Ratings agency Moody’s has revised its growth forecasts for South Africa and now predicts that the economy will contract by 2.5% this year as the country slides deeper into recession.
In early March, before it downgraded the country’s credit rating to junk status and before the country entered a lockdown period, Moody’s had forecast growth of 0.4%.
“The lockdown will reduce the country’s productive capacities, with the transport, hospitality, mining and manufacturing industries particularly affected, while weighing on households’ consumption,” it said.
Moody’s added that a return to investment-level for South Africa is unlikely any time in the near future given the negative outlook it is currently facing.
“We would likely change the rating outlook to stable if the government consolidated its finances in line with our baseline expectations, growth picked up slowly but durably and financing risks remained limited,” it said.
Municipalities and tax collection
One of the key concerns cited by the ratings agency is the decreased revenue collection from the country’s municipalities due to the ongoing lockdown restrictions.

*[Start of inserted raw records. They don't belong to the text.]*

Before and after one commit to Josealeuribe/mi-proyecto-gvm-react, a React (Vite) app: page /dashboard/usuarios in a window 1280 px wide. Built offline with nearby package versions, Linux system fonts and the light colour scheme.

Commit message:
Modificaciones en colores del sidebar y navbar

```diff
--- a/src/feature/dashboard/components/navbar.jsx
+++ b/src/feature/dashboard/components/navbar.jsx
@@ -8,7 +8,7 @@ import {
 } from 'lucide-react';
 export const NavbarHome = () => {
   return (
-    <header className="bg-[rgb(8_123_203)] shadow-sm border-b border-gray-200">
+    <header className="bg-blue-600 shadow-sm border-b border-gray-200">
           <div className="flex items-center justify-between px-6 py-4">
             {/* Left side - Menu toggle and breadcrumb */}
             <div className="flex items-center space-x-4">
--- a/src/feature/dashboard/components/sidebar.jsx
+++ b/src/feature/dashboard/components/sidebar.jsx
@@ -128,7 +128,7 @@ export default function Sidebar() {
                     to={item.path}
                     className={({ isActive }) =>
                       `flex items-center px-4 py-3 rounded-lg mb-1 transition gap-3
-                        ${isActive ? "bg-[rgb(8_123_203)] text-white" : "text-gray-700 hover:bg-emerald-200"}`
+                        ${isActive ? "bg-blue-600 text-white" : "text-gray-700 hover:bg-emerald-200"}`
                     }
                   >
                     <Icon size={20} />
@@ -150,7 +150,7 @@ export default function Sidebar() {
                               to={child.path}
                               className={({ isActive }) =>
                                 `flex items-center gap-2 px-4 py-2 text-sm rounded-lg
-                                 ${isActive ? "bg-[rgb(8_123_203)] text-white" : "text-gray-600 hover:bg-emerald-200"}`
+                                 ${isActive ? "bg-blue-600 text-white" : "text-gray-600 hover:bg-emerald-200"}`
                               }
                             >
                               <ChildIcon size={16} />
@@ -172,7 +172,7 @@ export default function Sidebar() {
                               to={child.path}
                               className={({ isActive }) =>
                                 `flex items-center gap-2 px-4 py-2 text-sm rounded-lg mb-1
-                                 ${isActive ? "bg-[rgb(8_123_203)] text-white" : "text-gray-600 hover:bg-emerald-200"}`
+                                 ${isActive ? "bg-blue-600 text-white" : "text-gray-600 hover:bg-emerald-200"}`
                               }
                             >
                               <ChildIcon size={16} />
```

“The majority of municipalities will not be operating at full capacity as cities close some of their customer service centres,” it said.
“This will likely cause a delay in sending out invoices and a lack of or limited credit control services. Some municipalities, including the City of Johannesburg, have suspended the cutting off of services to defaulting customers over the lockdown period.
“As a result, the number of customers in default will increase, exacerbating lower revenue collection rates.”
Moody’s noted that some municipalities have already recorded lower collection rates, indicated by an increase in bad debts provisions to operating expenditure in fiscal 2019.
A further increase in bad debts provision will likely lead to a decrease in municipalities’ operating balances over the next 1-2 years, it said.
Local governments will be affected by customers struggling to pay property rates and service charges as unemployment rates continue to increase.
Moody’s said it also expect the number of indigent households to increase as a significant proportion of the labour force is employed in the informal economy, which is severely affected by the lockdown.
Statistics South Africa estimates that approximately 18% of the labour force was working in the informal economy (non-agricultural) as of Q4 2019, which increases to 26% when employment in private households is taken into account.
“If the lockdown is extended, we expect the need for operating transfers to cover indigent households to increase. Municipalities depend on the national government for operating transfers (approximately 15% of their operating income) to cover the provision of basic services to low-income households,” Moody’s said.
“However, a lag in receiving the required rise in operating transfers will also pose liquidity risks for municipalities.”
South Africa’s high level of inequality also increases the risk of social unrest during the crisis as service delivery and access to health services may be negatively impacted, Moody’s said.